Segment Open

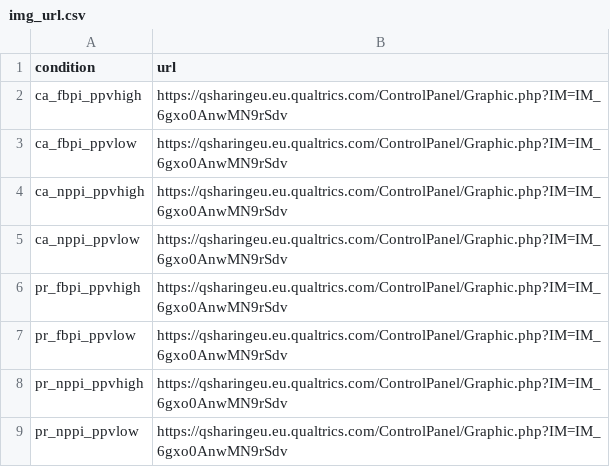
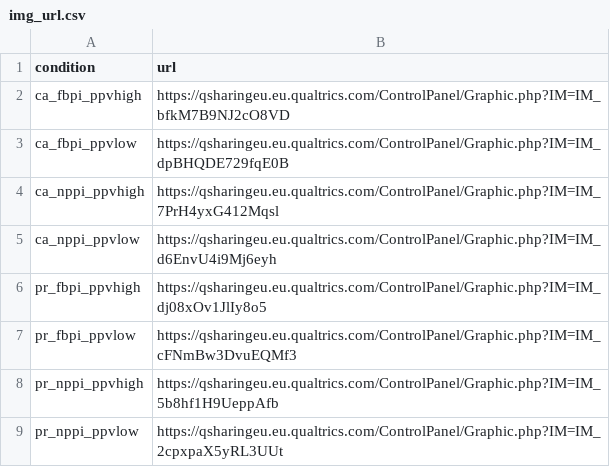
Before and after one commit to gorkang/R_conditions_creation_E2, a CSV file: materials/img_url.csv, drawn as a sheet.

Commit message:
fix img urls

```diff
--- a/materials/img_url.csv
+++ b/materials/img_url.csv
@@ -1,9 +1,9 @@
 condition,url
-ca_fbpi_ppvhigh,https://qsharingeu.eu.qualtrics.com/ControlPanel/Graphic.php?IM=IM_6gxo0AnwMN9rSdv
-ca_fbpi_ppvlow,https://qsharingeu.eu.qualtrics.com/ControlPanel/Graphic.php?IM=IM_6gxo0AnwMN9rSdv
-ca_nppi_ppvhigh,https://qsharingeu.eu.qualtrics.com/ControlPanel/Graphic.php?IM=IM_6gxo0AnwMN9rSdv
-ca_nppi_ppvlow,https://qsharingeu.eu.qualtrics.com/ControlPanel/Graphic.php?IM=IM_6gxo0AnwMN9rSdv
-pr_fbpi_ppvhigh,https://qsharingeu.eu.qualtrics.com/ControlPanel/Graphic.php?IM=IM_6gxo0AnwMN9rSdv
-pr_fbpi_ppvlow,https://qsharingeu.eu.qualtrics.com/ControlPanel/Graphic.php?IM=IM_6gxo0AnwMN9rSdv
-pr_nppi_ppvhigh,https://qsharingeu.eu.qualtrics.com/ControlPanel/Graphic.php?IM=IM_6gxo0AnwMN9rSdv
-pr_nppi_ppvlow,https://qsharingeu.eu.qualtrics.com/ControlPanel/Graphic.php?IM=IM_6gxo0AnwMN9rSdv
+ca_fbpi_ppvhigh,https://qsharingeu.eu.qualtrics.com/ControlPanel/Graphic.php?IM=IM_bfkM7B9NJ2cO8VD
+ca_fbpi_ppvlow,https://qsharingeu.eu.qualtrics.com/ControlPanel/Graphic.php?IM=IM_dpBHQDE729fqE0B
+ca_nppi_ppvhigh,https://qsharingeu.eu.qualtrics.com/ControlPanel/Graphic.php?IM=IM_7PrH4yxG412Mqsl
+ca_nppi_ppvlow,https://qsharingeu.eu.qualtrics.com/ControlPanel/Graphic.php?IM=IM_d6EnvU4i9Mj6eyh
+pr_fbpi_ppvhigh,https://qsharingeu.eu.qualtrics.com/ControlPanel/Graphic.php?IM=IM_dj08xOv1JlIy8o5
+pr_fbpi_ppvlow,https://qsharingeu.eu.qualtrics.com/ControlPanel/Graphic.php?IM=IM_cFNmBw3DvuEQMf3
+pr_nppi_ppvhigh,https://qsharingeu.eu.qualtrics.com/ControlPanel/Graphic.php?IM=IM_5b8hf1H9UeppAfb
+pr_nppi_ppvlow,https://qsharingeu.eu.qualtrics.com/ControlPanel/Graphic.php?IM=IM_2cpxpaX5yRL3UUt
```
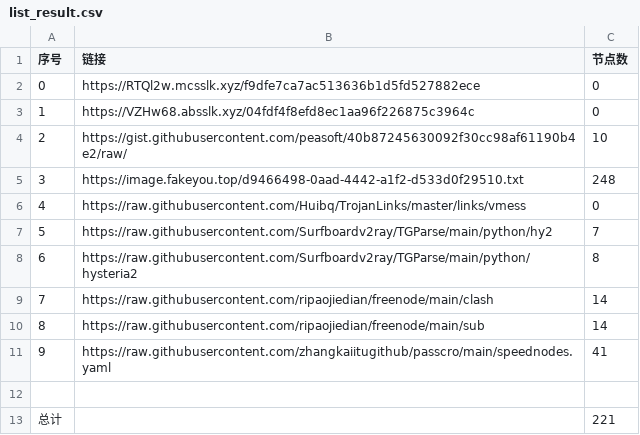
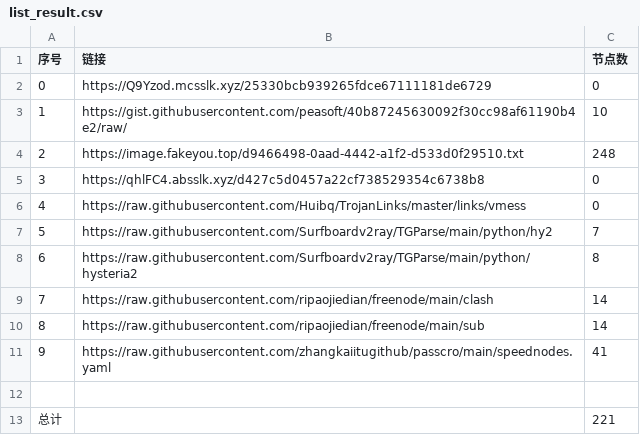
Before and after one commit to dqt081228OHVGFY/NoMoreWalls, a CSV file: list_result.csv, drawn as a sheet; removed rows and columns are numbered as before the commit, all else as after; the diff names each change by its address in the sheet, - before the commit and + after, or states it on an @@ line.

```diff
--- a/list_result.csv
+++ b/list_result.csv
-B2 (链接): https://RTQl2w.mcsslk.xyz/f9dfe7ca7ac513636b1d5fd527882ece
+B2 (链接): https://Q9Yzod.mcsslk.xyz/25330bcb939265fdce67111181de6729
-row 3: 1 | https://VZHw68.absslk.xyz/04fdf4f8efd8ec1aa96f226875c3964c | 0
@@ column A (序号) renumbered between rows 3 and 4 @@
+row 5: 3 | https://qhlFC4.absslk.xyz/d427c5d0457a22cf738529354c6738b8 | 0
```
Also changed, not shown: 5 other files.
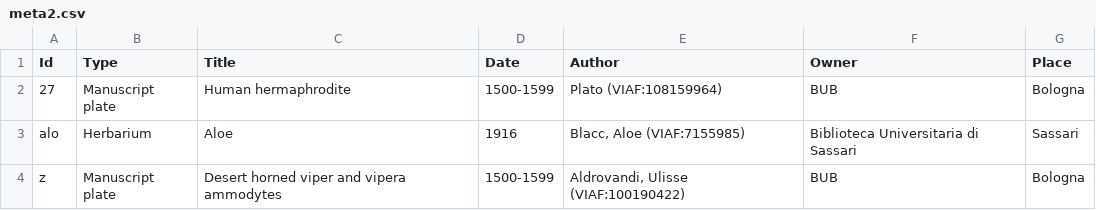
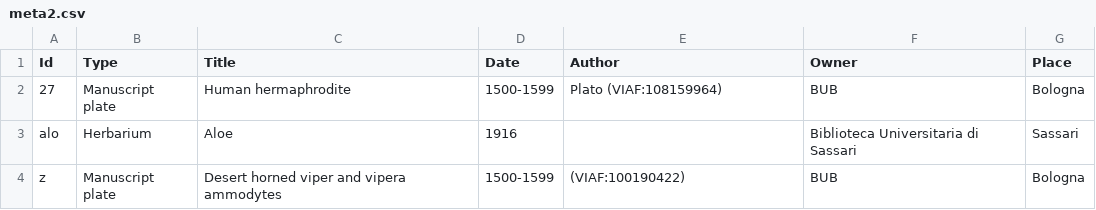
Before and after one commit to agonymagnolia/data-science, a CSV file: streamlod/data/meta2.csv, drawn as a sheet.

```diff
--- a/streamlod/data/meta2.csv
+++ b/streamlod/data/meta2.csv
@@ -2,3 +2,3 @@ Id,Type,Title,Date,Author,Owner,Place
 27,Manuscript plate,Human hermaphrodite,1500-1599,"Plato (VIAF:108159964)",BUB,Bologna
-alo,Herbarium,Aloe,1916,"Blacc, Aloe (VIAF:7155985)",Biblioteca Universitaria di Sassari,Sassari
-z,Manuscript plate,Desert horned viper and vipera ammodytes,1500-1599,"Aldrovandi, Ulisse (VIAF:100190422)",BUB,Bologna
+alo,Herbarium,Aloe,1916,,Biblioteca Universitaria di Sassari,Sassari
+z,Manuscript plate,Desert horned viper and vipera ammodytes,1500-1599," (VIAF:100190422)",BUB,Bologna
```
Also changed, not shown: streamlod/data/meta_bis.csv, 8 other files.
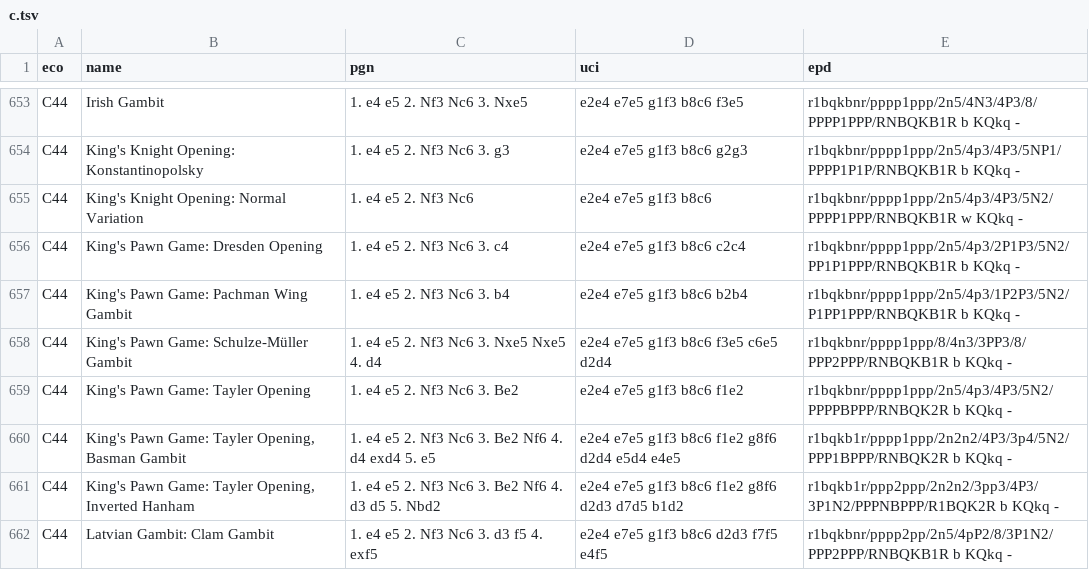
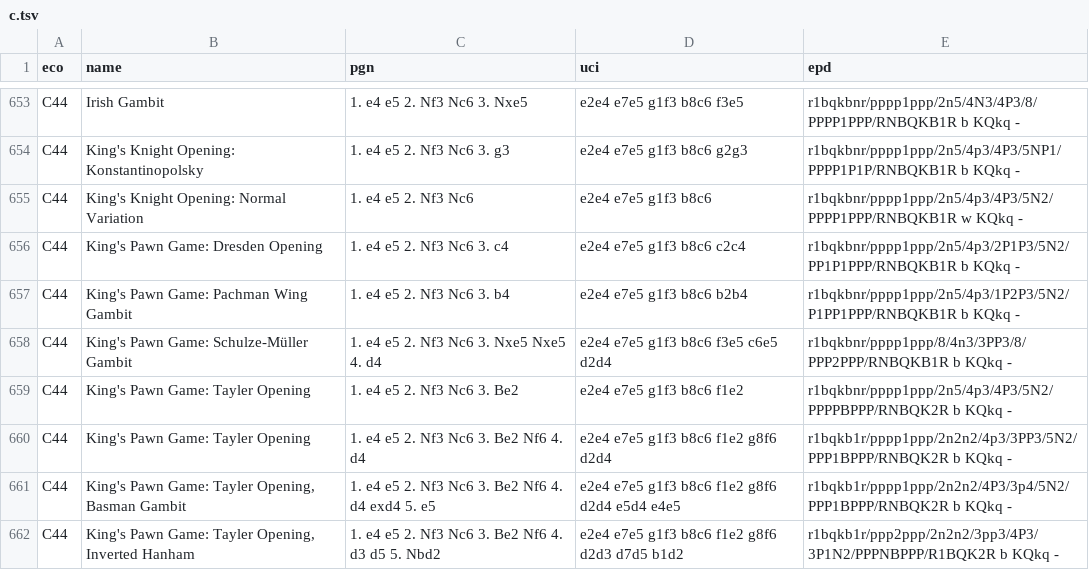
Before and after one commit to lichess-org/chess-openings, a TSV file: dist/c.tsv, drawn as a sheet; only a part is shown, gaps mark what is left out; the shorter side is filled out with more unchanged rows; the diff names each change by its address in the sheet, - before the commit and + after, or states it on an @@ line.

Commit message:
normalize tayler opening name

```diff
--- a/dist/c.tsv
+++ b/dist/c.tsv
+row 660: C44 | King's Pawn Game: Tayler Opening | 1. e4 e5 2. Nf3 Nc6 3. Be2 Nf6 4. d4 | e2e4 e7e5 g1f3 b8c6 f1e2 g8f6 d2d4 | r1bqkb1r/pppp1ppp/2n2n2/4p3/3PP3/5N2/PPP1BPPP/RNBQK2R b KQkq -
```
Also changed, not shown: c.tsv.
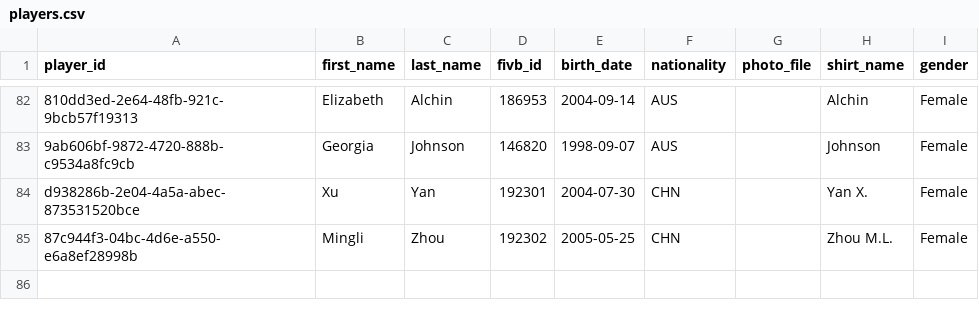
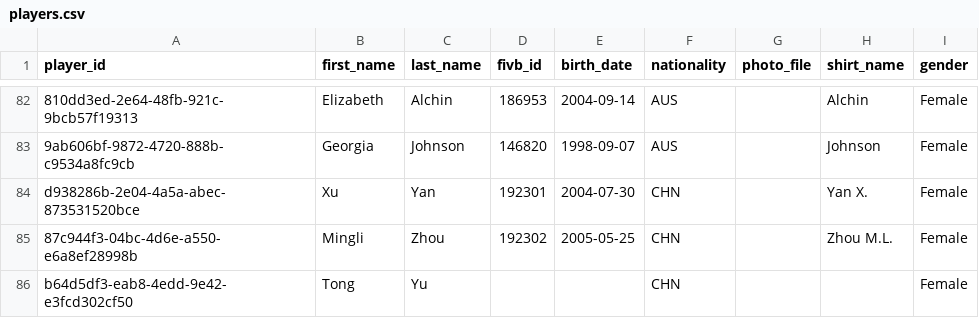
Before and after one commit to avcbeach/player-database-system, a CSV file: data/players.csv, drawn as a sheet; only a part is shown, gaps mark what is left out; the diff names each change by its address in the sheet, - before the commit and + after, or states it on an @@ line.

Commit message:
Update players.csv from Streamlit app

```diff
--- a/data/players.csv
+++ b/data/players.csv
+row 86: b64d5df3-eab8-4edd-9e42-e3fcd302cf50 | Tong | Yu |  |  | CHN |  |  | Female
```
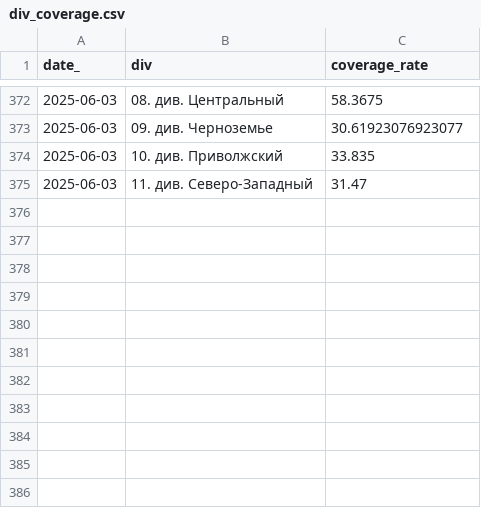
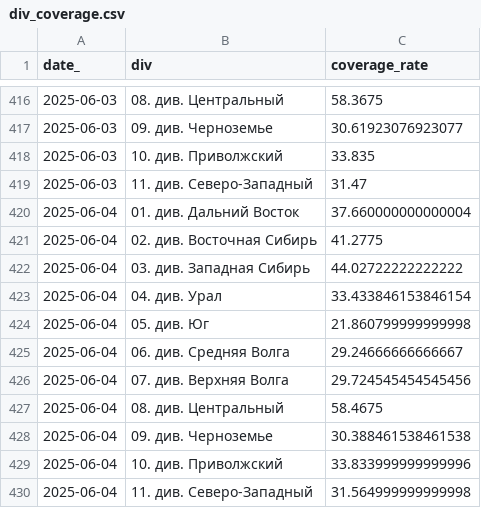
Before and after one commit to bors1n/tp_dash, a CSV file: div_coverage.csv, drawn as a sheet; only a part is shown, gaps mark what is left out; the diff covers the shown part only.

```diff
--- a/div_coverage.csv
+++ b/div_coverage.csv
@@ -375 +419,12 @@ date_,div,coverage_rate
 2025-06-03,11. див. Северо-Западный,31.47
+2025-06-04,01. див. Дальний Восток,37.660000000000004
+2025-06-04,02. див. Восточная Сибирь,41.2775
+2025-06-04,03. див. Западная Сибирь,44.02722222222222
+2025-06-04,04. див. Урал,33.433846153846154
+2025-06-04,05. див. Юг,21.860799999999998
+2025-06-04,06. див. Средняя Волга,29.24666666666667
+2025-06-04,07. див. Верхняя Волга,29.724545454545456
+2025-06-04,08. див. Центральный,58.4675
+2025-06-04,09. див. Черноземье,30.388461538461538
+2025-06-04,10. див. Приволжский,33.833999999999996
+2025-06-04,11. див. Северо-Западный,31.564999999999998
```
Also changed, not shown: 44 added rows elsewhere in this file, div_static_metrics.csv, 11 other files.
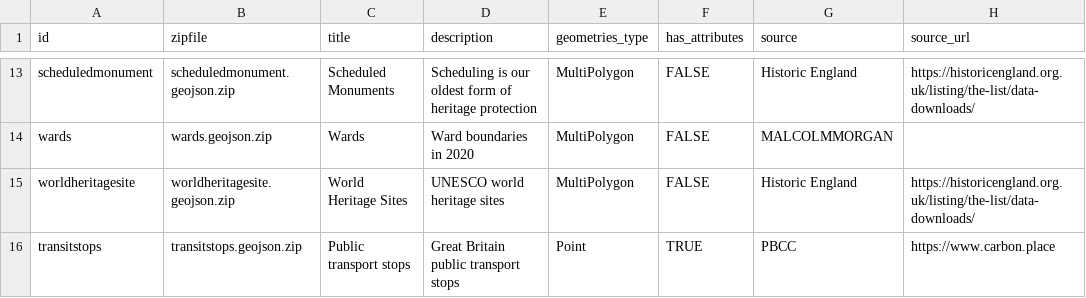
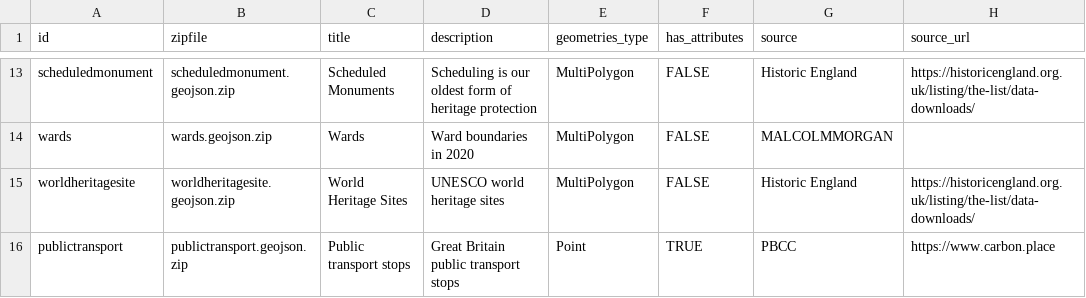
Before and after one commit to SDCA-tool/sdca-data, a CSV file: datasets.csv, drawn as a sheet; only a part is shown, gaps mark what is left out; the diff names each change by its address in the sheet, - before the commit and + after, or states it on an @@ line.

Commit message:
change transitstops to publictransport

```diff
--- a/datasets.csv
+++ b/datasets.csv
-A16 (id): transitstops
+A16 (id): publictransport
-B16 (zipfile): transitstops.geojson.zip
+B16 (zipfile): publictransport.geojson.zip
```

Segment Closed

▸ **ACTIVITY**
Only the pictures are to be left out; copy all the remaining material above exactly.

▸ **EXERCISE SOLUTION**
Before and after one commit to gorkang/R_conditions_creation_E2, a CSV file: materials/img_url.csv, drawn as a sheet.

Commit message:
fix img urls

```diff
--- a/materials/img_url.csv
+++ b/materials/img_url.csv
@@ -1,9 +1,9 @@
 condition,url
-ca_fbpi_ppvhigh,https://qsharingeu.eu.qualtrics.com/ControlPanel/Graphic.php?IM=IM_6gxo0AnwMN9rSdv
-ca_fbpi_ppvlow,https://qsharingeu.eu.qualtrics.com/ControlPanel/Graphic.php?IM=IM_6gxo0AnwMN9rSdv
-ca_nppi_ppvhigh,https://qsharingeu.eu.qualtrics.com/ControlPanel/Graphic.php?IM=IM_6gxo0AnwMN9rSdv
-ca_nppi_ppvlow,https://qsharingeu.eu.qualtrics.com/ControlPanel/Graphic.php?IM=IM_6gxo0AnwMN9rSdv
-pr_fbpi_ppvhigh,https://qsharingeu.eu.qualtrics.com/ControlPanel/Graphic.php?IM=IM_6gxo0AnwMN9rSdv
-pr_fbpi_ppvlow,https://qsharingeu.eu.qualtrics.com/ControlPanel/Graphic.php?IM=IM_6gxo0AnwMN9rSdv
-pr_nppi_ppvhigh,https://qsharingeu.eu.qualtrics.com/ControlPanel/Graphic.php?IM=IM_6gxo0AnwMN9rSdv
-pr_nppi_ppvlow,https://qsharingeu.eu.qualtrics.com/ControlPanel/Graphic.php?IM=IM_6gxo0AnwMN9rSdv
+ca_fbpi_ppvhigh,https://qsharingeu.eu.qualtrics.com/ControlPanel/Graphic.php?IM=IM_bfkM7B9NJ2cO8VD
+ca_fbpi_ppvlow,https://qsharingeu.eu.qualtrics.com/ControlPanel/Graphic.php?IM=IM_dpBHQDE729fqE0B
+ca_nppi_ppvhigh,https://qsharingeu.eu.qualtrics.com/ControlPanel/Graphic.php?IM=IM_7PrH4yxG412Mqsl
+ca_nppi_ppvlow,https://qsharingeu.eu.qualtrics.com/ControlPanel/Graphic.php?IM=IM_d6EnvU4i9Mj6eyh
+pr_fbpi_ppvhigh,https://qsharingeu.eu.qualtrics.com/ControlPanel/Graphic.php?IM=IM_dj08xOv1JlIy8o5
+pr_fbpi_ppvlow,https://qsharingeu.eu.qualtrics.com/ControlPanel/Graphic.php?IM=IM_cFNmBw3DvuEQMf3
+pr_nppi_ppvhigh,https://qsharingeu.eu.qualtrics.com/ControlPanel/Graphic.php?IM=IM_5b8hf1H9UeppAfb
+pr_nppi_ppvlow,https://qsharingeu.eu.qualtrics.com/ControlPanel/Graphic.php?IM=IM_2cpxpaX5yRL3UUt
```
Before and after one commit to dqt081228OHVGFY/NoMoreWalls, a CSV file: list_result.csv, drawn as a sheet; removed rows and columns are numbered as before the commit, all else as after; the diff names each change by its address in the sheet, - before the commit and + after, or states it on an @@ line.

```diff
--- a/list_result.csv
+++ b/list_result.csv
-B2 (链接): https://RTQl2w.mcsslk.xyz/f9dfe7ca7ac513636b1d5fd527882ece
+B2 (链接): https://Q9Yzod.mcsslk.xyz/25330bcb939265fdce67111181de6729
-row 3: 1 | https://VZHw68.absslk.xyz/04fdf4f8efd8ec1aa96f226875c3964c | 0
@@ column A (序号) renumbered between rows 3 and 4 @@
+row 5: 3 | https://qhlFC4.absslk.xyz/d427c5d0457a22cf738529354c6738b8 | 0
```
Also changed, not shown: 5 other files.
Before and after one commit to agonymagnolia/data-science, a CSV file: streamlod/data/meta2.csv, drawn as a sheet.

```diff
--- a/streamlod/data/meta2.csv
+++ b/streamlod/data/meta2.csv
@@ -2,3 +2,3 @@ Id,Type,Title,Date,Author,Owner,Place
 27,Manuscript plate,Human hermaphrodite,1500-1599,"Plato (VIAF:108159964)",BUB,Bologna
-alo,Herbarium,Aloe,1916,"Blacc, Aloe (VIAF:7155985)",Biblioteca Universitaria di Sassari,Sassari
-z,Manuscript plate,Desert horned viper and vipera ammodytes,1500-1599,"Aldrovandi, Ulisse (VIAF:100190422)",BUB,Bologna
+alo,Herbarium,Aloe,1916,,Biblioteca Universitaria di Sassari,Sassari
+z,Manuscript plate,Desert horned viper and vipera ammodytes,1500-1599," (VIAF:100190422)",BUB,Bologna
```
Also changed, not shown: streamlod/data/meta_bis.csv, 8 other files.
Before and after one commit to lichess-org/chess-openings, a TSV file: dist/c.tsv, drawn as a sheet; only a part is shown, gaps mark what is left out; the shorter side is filled out with more unchanged rows; the diff names each change by its address in the sheet, - before the commit and + after, or states it on an @@ line.

Commit message:
normalize tayler opening name

```diff
--- a/dist/c.tsv
+++ b/dist/c.tsv
+row 660: C44 | King's Pawn Game: Tayler Opening | 1. e4 e5 2. Nf3 Nc6 3. Be2 Nf6 4. d4 | e2e4 e7e5 g1f3 b8c6 f1e2 g8f6 d2d4 | r1bqkb1r/pppp1ppp/2n2n2/4p3/3PP3/5N2/PPP1BPPP/RNBQK2R b KQkq -
```
Also changed, not shown: c.tsv.
Before and after one commit to avcbeach/player-database-system, a CSV file: data/players.csv, drawn as a sheet; only a part is shown, gaps mark what is left out; the diff names each change by its address in the sheet, - before the commit and + after, or states it on an @@ line.

Commit message:
Update players.csv from Streamlit app

```diff
--- a/data/players.csv
+++ b/data/players.csv
+row 86: b64d5df3-eab8-4edd-9e42-e3fcd302cf50 | Tong | Yu |  |  | CHN |  |  | Female
```
Before and after one commit to bors1n/tp_dash, a CSV file: div_coverage.csv, drawn as a sheet; only a part is shown, gaps mark what is left out; the diff covers the shown part only.

```diff
--- a/div_coverage.csv
+++ b/div_coverage.csv
@@ -375 +419,12 @@ date_,div,coverage_rate
 2025-06-03,11. див. Северо-Западный,31.47
+2025-06-04,01. див. Дальний Восток,37.660000000000004
+2025-06-04,02. див. Восточная Сибирь,41.2775
+2025-06-04,03. див. Западная Сибирь,44.02722222222222
+2025-06-04,04. див. Урал,33.433846153846154
+2025-06-04,05. див. Юг,21.860799999999998
+2025-06-04,06. див. Средняя Волга,29.24666666666667
+2025-06-04,07. див. Верхняя Волга,29.724545454545456
+2025-06-04,08. див. Центральный,58.4675
+2025-06-04,09. див. Черноземье,30.388461538461538
+2025-06-04,10. див. Приволжский,33.833999999999996
+2025-06-04,11. див. Северо-Западный,31.564999999999998
```
Also changed, not shown: 44 added rows elsewhere in this file, div_static_metrics.csv, 11 other files.
Before and after one commit to SDCA-tool/sdca-data, a CSV file: datasets.csv, drawn as a sheet; only a part is shown, gaps mark what is left out; the diff names each change by its address in the sheet, - before the commit and + after, or states it on an @@ line.

Commit message:
change transitstops to publictransport

```diff
--- a/datasets.csv
+++ b/datasets.csv
-A16 (id): transitstops
+A16 (id): publictransport
-B16 (zipfile): transitstops.geojson.zip
+B16 (zipfile): publictransport.geojson.zip
```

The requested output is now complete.